• Bury all human faeces a minimum of one foot deep and ensure that the hole is adequately covered.

• Do not leave litter. All litter must be carried out of the park and disposed of properly.

• The activity is for 15 years and over

• Do not make a loud noise or move suddenly

• You are allowed a maximum of 1 hour with gorillas

• Do not spit on vegetation or soil while in the park. Use your hankie or other garments.

Bwindi Forest Mammals Animals
Black-fronted Duiker

Birding Bwindi Impenetrable Forest of Uganda

Africa’s number one birding spot boosts of a 360 bird species record with 23 of Uganda’s 24 Albertine Rift endemics among which include the globally threatened species such as the African Green Broadbill and the Shelley’s Crimsonwing. The Albertine Rift endemics include; Lagden’s Bush-shrike, Archer’s Robin-Chat, Dusky Crimson-wing, Strange Weaver, Rwenzori Double-collared Sunbird, Regal Sunbird, Purple -breasted Sunbird, Blue-headed Sunbird, Rwenzori Batis, Yellow-eyed Black Flycatcher, Red-faced Woodland Warbler, Short-tailed/Neumann’s Warbler, Grauer’s Warbler, Grauer’s Rush Warbler, Collared Apalis, Montane Masked Apalis, Kivu Ground Thrush, Red-throated Alethe, Stripe-breasted Tit, Rwenzori Nightjar, Rwenzori Turaco, Handsome Francolin.

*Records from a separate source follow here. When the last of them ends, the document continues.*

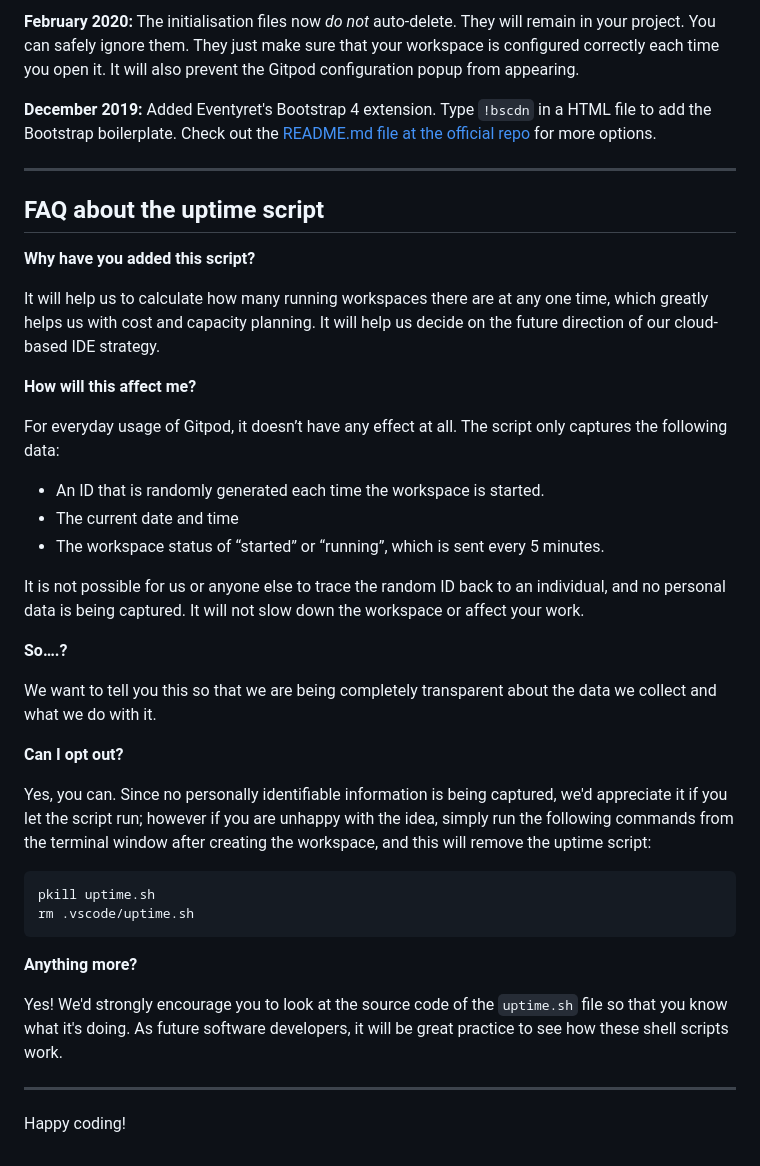
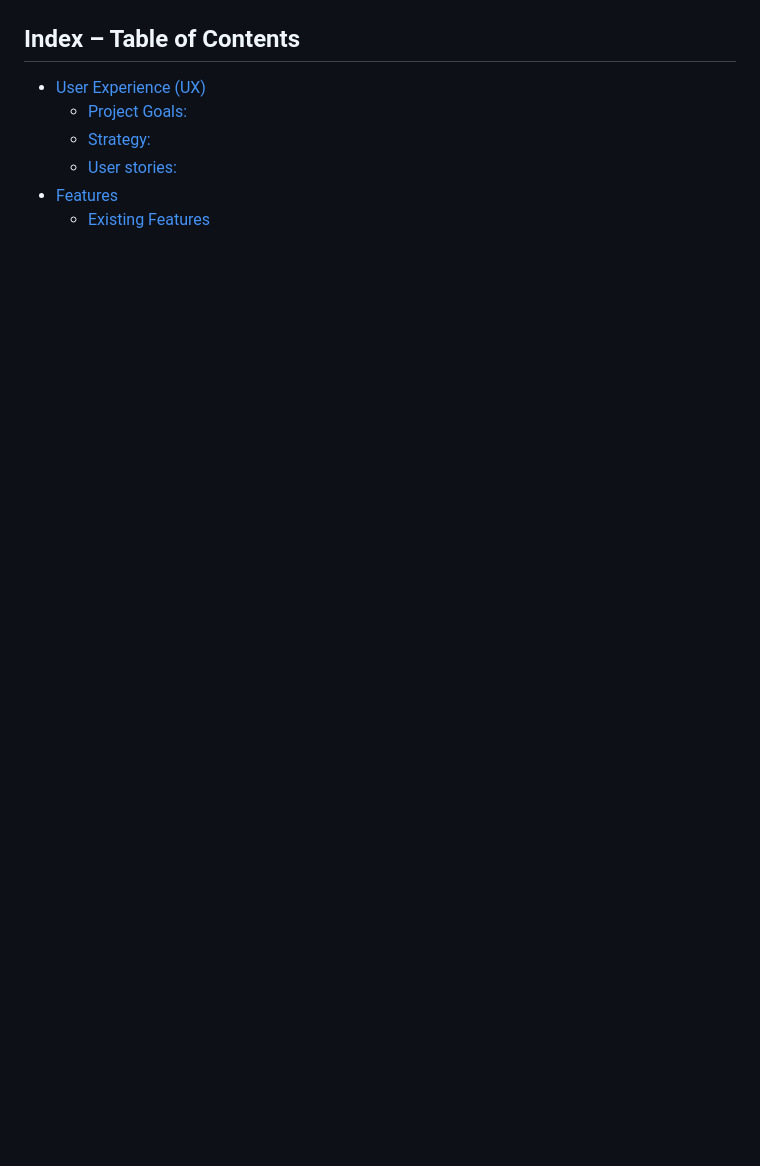
Before and after one commit to mittnamnkenny/galleriet, a Markdown page: README.md, the part around the change printed below. Rendered like a GitHub page; blank space fills up the shorter version.

````diff
--- a/README.md
+++ b/README.md
@@ -67,42 +11,7 @@ We continually tweak and adjust this template to help give you the best experien
-**February 2020:** The initialisation files now _do not_ auto-delete. They will remain in your project. You can safely ignore them. They just make sure that your workspace is configured correctly each time you open it. It will also prevent the Gitpod configuration popup from appearing.
-
-**December 2019:** Added Eventyret's Bootstrap 4 extension. Type `!bscdn` in a HTML file to add the Bootstrap boilerplate. Check out the <a href="https://github.com/Eventyret/vscode-bcdn" target="_blank">README.md file at the official repo</a> for more options.
-
-------
-
-## FAQ about the uptime script
-
-**Why have you added this script?**
-
-It will help us to calculate how many running workspaces there are at any one time, which greatly helps us with cost and capacity planning. It will help us decide on the future direction of our cloud-based IDE strategy.
-
-**How will this affect me?**
-
-For everyday usage of Gitpod, it doesn’t have any effect at all. The script only captures the following data:
-
-- An ID that is randomly generated each time the workspace is started.
-- The current date and time
-- The workspace status of “started” or “running”, which is sent every 5 minutes.
-
-It is not possible for us or anyone else to trace the random ID back to an individual, and no personal data is being captured. It will not slow down the workspace or affect your work.
-
-**So….?**
-
-We want to tell you this so that we are being completely transparent about the data we collect and what we do with it.
-
-**Can I opt out?**
-
-Yes, you can. Since no personally identifiable information is being captured, we'd appreciate it if you let the script run; however if you are unhappy with the idea, simply run the following commands from the terminal window after creating the workspace, and this will remove the uptime script:
-
-```
-pkill uptime.sh
-rm .vscode/uptime.sh
-```
-
-**Anything more?**
-
-Yes! We'd strongly encourage you to look at the source code of the `uptime.sh` file so that you know what it's doing. As future software developers, it will be great practice to see how these shell scripts work.
-
----
-
-Happy coding!
+## Index – Table of Contents
+* [User Experience (UX)](#user-experience-ux)
+  * [Project Goals:](#project-goals)
+  * [Strategy:](#strategy)
+  * [User stories:](#user-stories)
+* [Features](#features)
+  * [Existing Features](#existing-features)
````
Also changed, not shown: other parts of README.md (+5 -61 lines), documentation/amiresponsive.png (added).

Other notable species include; Wood Warbler, Handsome Francolin, Evergreen Warbler, Turner’s Eremomela, Yellow-browed Camaroptera, Chestnut-throated Apalis, Rwenzori Batis, Buff-throated Apalis, African Pitta, Cabanis’s Greenbul, Cardinal Woodpecker, Cassin’s Hawk-Eagle, Cassin’s Honeybird, Chestnut Wattle-eye, Cinnamon-chested Bee-eater, Collared Sunbird, Common Bulbul and many more forest species.

The pristine rainforests of this park are home to approximately 300 species of butterfly including two endangered species of swallowtails, a sounding number of reptile species and amphibians including one frog species which is new to science.

Uganda Scenery Photos
Sunny mornings in November and December have fantastic views. The Virunga volcanoes are in the distance

There are 120 species of mammals including seven diurnal primates and about 30 Forest Elephants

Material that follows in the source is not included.